[Exercise]
Read the data, and whenever a line holds the word "rgba", report that line.

[Code change snippets]
◆ ◆ ◆ ◆ ◆ ◆ ◆
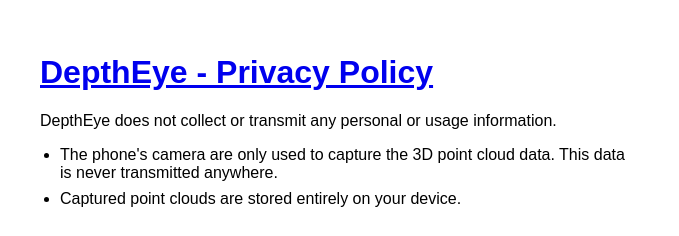
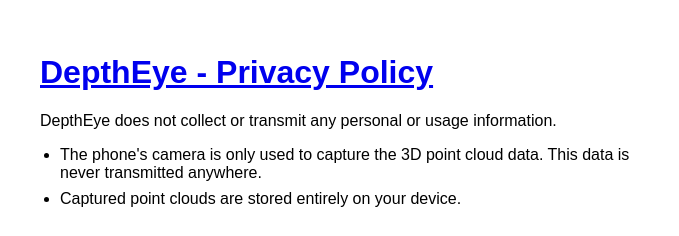
Before and after one commit to knoetstudio/knoetstudio.github.io, a plain HTML site: page privacy.html in a window 1280 px wide. Shown: the part 276-512 px from the top of the page, without its empty margins (300-979 px from the left). Drawn offline with Linux system fonts and the light colour scheme.

Commit message:
Add files via upload

```diff
--- a/privacy.html
+++ b/privacy.html
@@ -118,7 +118,7 @@
          <h1><a href="index.html">DepthEye - Privacy Policy</a></h1>
          <p>DepthEye does not collect or transmit any personal or usage information.</p>
          <ul>
-            <li>The phone's camera are only used to capture the 3D point cloud data. This data is never transmitted anywhere.</li>
+            <li>The phone's camera is only used to capture the 3D point cloud data. This data is never transmitted anywhere.</li>
             <li>Captured point clouds are stored entirely on your device.</li>
          </ul>
       </div>
```
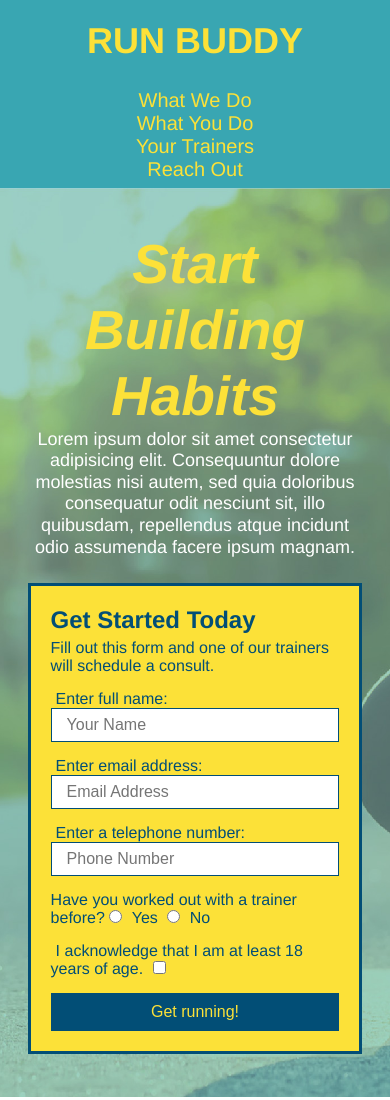
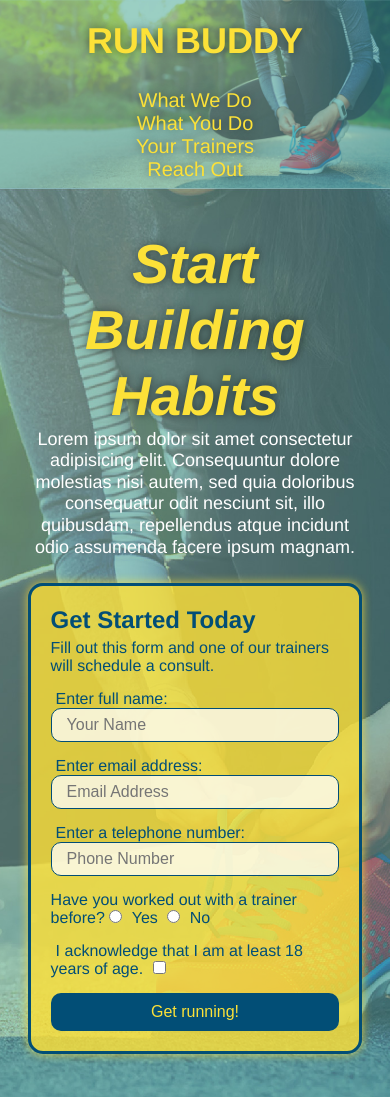
Before and after one commit to DrewOct/run-buddy, a plain HTML site: page index.html in a window 390 px wide. Shown: the top 1100 px of the page. Drawn offline with Linux system fonts and the light colour scheme.

Commit message:
borders added

```diff
--- a/assets/style/style.css
+++ b/assets/style/style.css
@@ -15,12 +15,21 @@ header {
     display: flex;
     justify-content: space-between;
     flex-wrap: wrap;
+    position: -webkit-sticky;
+    position: sticky;
+    top: 0;
+    background-image: url("../images/hero-bg.jpeg");
+    background-size: cover;
+    background-position: center;
+    background-attachment: fixed;
+    background-position: 80%;
 }
 header h1 {
     font-weight: bold;
     margin: 0;
     font-size: 36px;
     color: #fce138;
+    text-shadow: 0 0 10px rgba(0, 0, 0, 0.5);
 }
 
 header a {
@@ -38,12 +47,21 @@ header nav ul {
    justify-content: space-between;
    align-items: center;
    list-style: none;
+   text-shadow: 0 0 10px rgba(0, 0, 0, 0.5);
+
 }
 
 header nav ul li a {
     padding: 10px 50px;
     font-weight: lighter;
     font-size: 1.55vw;
+}
+
+header nav ul li a:hover {
+    background: #fce138;
+    color: #024e76;
+    border-radius: 15px;
+    text-shadow: none;
 }
 /* HEADER AND/OR NAV BAR STYLES END */
 
@@ -87,6 +105,8 @@ section {
     justify-content: center;
     flex-wrap: wrap;
     align-items: flex-start;
+    background-attachment: fixed;
+    background-position: 80%;
 }
 
 .hero-cta {
@@ -102,14 +122,22 @@ section {
     font-style: italic;
     font-size: 55px;
     color: #fce138;
+    text-shadow: 0 0 10px rgba(0, 0, 0, 0.5);
+
 }
 .hero-form {
     border: 3px solid #024e76;
-    background-color: #fce138;
+    background-color: rgba(255, 225, 56, 0.8);
     padding: 20px;
     color: #024e76;
     width: 40%;
     margin: 3.5%;
+    box-shadow: 0 0 10px rgba(252, 225, 56, 0.8);
+    border-radius: 15px;
+}
+
+.hero-form button:hover {
+    background-color: #39a6b2;
 }
 
 .hero-form h3 {
@@ -129,6 +157,13 @@ section {
     color: #024e76;
     width: 100%;
     margin-bottom: 15px;
+    border-radius: 10px;
+    background-color: rgba(255,255,255, 0.75);
+}
+
+.form-input:focus {
+    background-color: rgba(255,255,255, 1);
+    outline: none;
 }
 
 .hero-form label {
@@ -141,6 +176,7 @@ section {
     border: none;
     padding: 10px 20px;
     font-size: 16px;
+    border-radius: 10px;
 }
 /* Hero Style End */
 
@@ -191,6 +227,10 @@ section {
     flex-wrap: wrap;
     align-items: center;
     justify-content: space-between;
+}
+
+.step:last-child {
+    border-bottom: none;
 }
 
 .step h3 {
@@ -321,6 +361,7 @@ section {
     width: 100%;
     margin-bottom: 15px;
     margin-top: 5px;
+    border-radius: 10px;
 }
 
 .contact-form button {
@@ -331,6 +372,12 @@ section {
     text-align: center;
     padding: 15px 0;
     font-size: 16px;
+    border-radius: 10px;
+}
+
+.contact-form button:hover {
+    color: #fce138;
+    background: #39a6b2;
 }
 .contact-info a {
     color: #fce138;
@@ -356,6 +403,7 @@ section {
     header {
         padding-bottom: 0;
         justify-content: center;
+        position: relative;
     }
 
     header h1 {
```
◆ ◆ ◆ ◆ ◆ ◆ ◆
[Solution for this task]
+    text-shadow: 0 0 10px rgba(0, 0, 0, 0.5);
+   text-shadow: 0 0 10px rgba(0, 0, 0, 0.5);
+    text-shadow: 0 0 10px rgba(0, 0, 0, 0.5);
+    background-color: rgba(255, 225, 56, 0.8);
+    box-shadow: 0 0 10px rgba(252, 225, 56, 0.8);
+    background-color: rgba(255,255,255, 0.75);
+    background-color: rgba(255,255,255, 1);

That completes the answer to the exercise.